Starting last night, Filipino stargazers began to have a skygazing delight in areas where there was no drizzle with the Geminid meteor shower kicking off its two-week show which will peak on December 14 – the first of two this December.
The Philippine Atmospheric, Geophysical and Astronomical Services Administration (PAGASA) said the Geminid meteor shower was expected to deliver 120 meteors per hour under clear sky conditions.
The Ursid meteor shower will chase the Geminid meteor shower from December 17 to 26. This can show around four meteors per hour when Ursa Minor is at its peak before dawn on December 23.
PAGASA said these showers would be visible to the naked eye. It is ideal to observe them in a remote and dark location away from the city lights and under clear sky conditions.
Weather experts say the best time to see anything in the night sky is when the sky is darkest and when the target is at its highest position in the sky. For meteor showers, this usually occurs between midnight and the very early hours of the morning.
“This (meteor shower) is produced by debris left behind by asteroid 3200 Phaethon,” PAGASA said. “Best time to observe is around 2 a.m. when its radiant, constellation Gemini, reaches its highest position in the sky.”

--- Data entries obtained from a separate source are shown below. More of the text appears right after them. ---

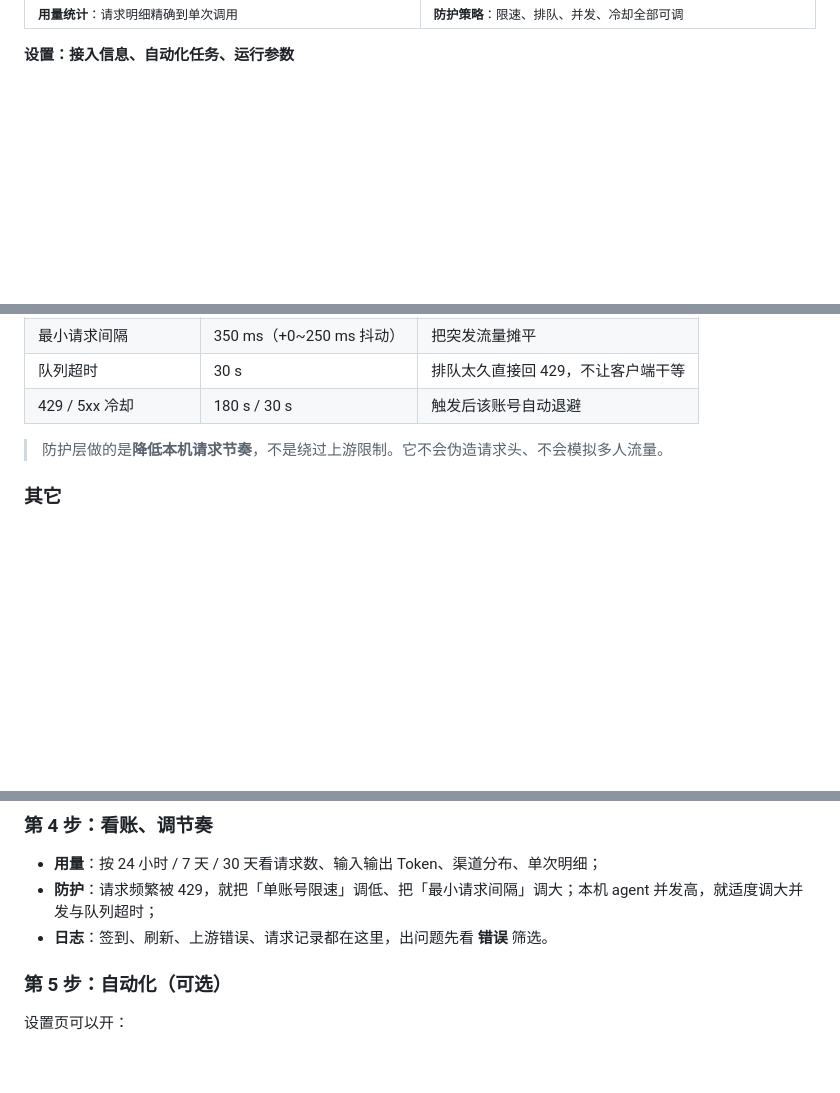
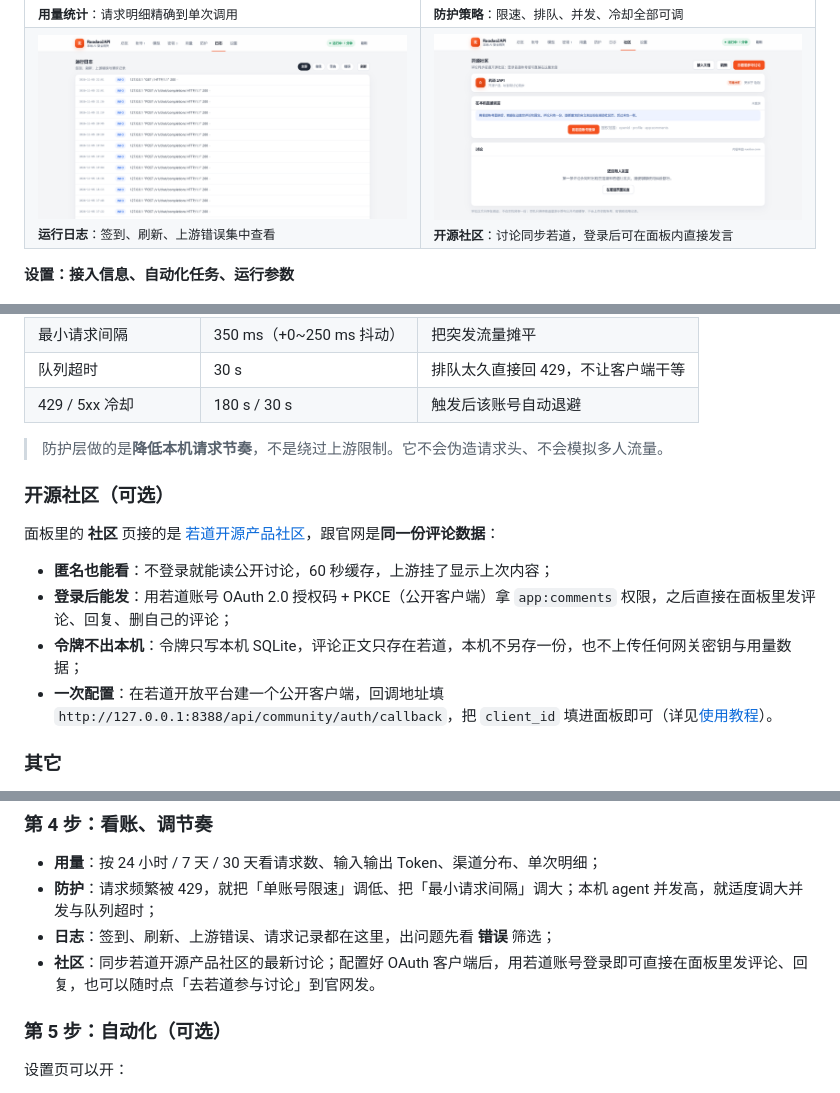
Before and after one commit to ruodaoai/ruodao2api-manager, a Markdown page: README.md, 3 parts joined by grey strips. GitHub-like rendering; pictures changed too: docs/screenshots/10-community.png (added); blank space fills up the shorter version.

```diff
--- a/README.md
+++ b/README.md
@@ -66,6 +66,10 @@ Ruodao2API 把这些收进一个**跑在本机的小网关**：
 <td><img src="docs/screenshots/05-usage.png" alt="用量统计" /><br /><sub><b>用量统计</b>：请求明细精确到单次调用</sub></td>
 <td><img src="docs/screenshots/06-guard.png" alt="防护策略" /><br /><sub><b>防护策略</b>：限速、排队、并发、冷却全部可调</sub></td>
 </tr>
+<tr>
+<td><img src="docs/screenshots/07-logs.png" alt="运行日志" /><br /><sub><b>运行日志</b>：签到、刷新、上游错误集中查看</sub></td>
+<td><img src="docs/screenshots/10-community.png" alt="开源社区" /><br /><sub><b>开源社区</b>：讨论同步若道，登录后可在面板内直接发言</sub></td>
+</tr>
 </table>
 
 **设置：接入信息、自动化任务、运行参数**
@@ -120,6 +124,15 @@ codebuddy/cn/gpt-5.6 # 渠道/区域/模型：只走 WorkBuddy 国内版
 | 429 / 5xx 冷却 | 180 s / 30 s | 触发后该账号自动退避 |
 
 > 防护层做的是**降低本机请求节奏**，不是绕过上游限制。它不会伪造请求头、不会模拟多人流量。
+
+### 开源社区（可选）
+
+面板里的 **社区** 页接的是 [若道开源产品社区](https://ruodao.com/open-source/ruodao2api#comments)，跟官网是**同一份评论数据**：
+
+- **匿名也能看**：不登录就能读公开讨论，60 秒缓存，上游挂了显示上次内容；
+- **登录后能发**：用若道账号 OAuth 2.0 授权码 + PKCE（公开客户端）拿 `app:comments` 权限，之后直接在面板里发评论、回复、删自己的评论；
+- **令牌不出本机**：令牌只写本机 SQLite，评论正文只存在若道，本机不另存一份，也不上传任何网关密钥与用量数据；
+- **一次配置**：在若道开放平台建一个公开客户端，回调地址填 `http://127.0.0.1:8388/api/community/auth/callback`，把 `client_id` 填进面板即可（详见[使用教程](docs/USAGE.md#93-开源社区)）。
 
 ### 其它
 
@@ -250,7 +263,8 @@ claude
 
 - **用量**：按 24 小时 / 7 天 / 30 天看请求数、输入输出 Token、渠道分布、单次明细；
 - **防护**：请求频繁被 429，就把「单账号限速」调低、把「最小请求间隔」调大；本机 agent 并发高，就适度调大并发与队列超时；
-- **日志**：签到、刷新、上游错误、请求记录都在这里，出问题先看 **错误** 筛选。
+- **日志**：签到、刷新、上游错误、请求记录都在这里，出问题先看 **错误** 筛选；
+- **社区**：同步若道开源产品社区的最新讨论；配置好 OAuth 客户端后，用若道账号登录即可直接在面板里发评论、回复，也可以随时点「去若道参与讨论」到官网发。
 
 ### 第 5 步：自动化（可选）
 
```
Also changed, not shown: other parts of README.md (+1 -1 lines), docs/USAGE.md (+62 -2 lines), 17 other files.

The Geminids are a prolific meteor shower caused by the object 3200 Phaethon, which is thought to be a Palladian asteroid with a “rock comet” orbit. This would make the Geminids, together with the Quadrantids, the only major meteor showers not originating from a comet.
The Geminid meteor shower, typically the strongest meteor shower of the year, is officially active in the night skies and producing shooting stars and fireballs.
Even now, before its peak in mid-December, the Geminids can produce at least one meteor per hour, according to the American Meteor Society. On the other hand, the Ursids meteor activity begins annually around December 17 and runs for a week plus, until the 25th or 26th.
This meteor shower is named for its radiant point, which is located near the star Beta Ursae Minoris in the constellation Ursa Minor.
“Meteor showers are observable through the naked eye, and no special equipment such as telescopes or binoculars is needed,” PAGASA said in its December Astrological Diary.
“Maximize the viewing experience by choosing a dark observation site away from the city lights under clear and moonless sky conditions,” it added.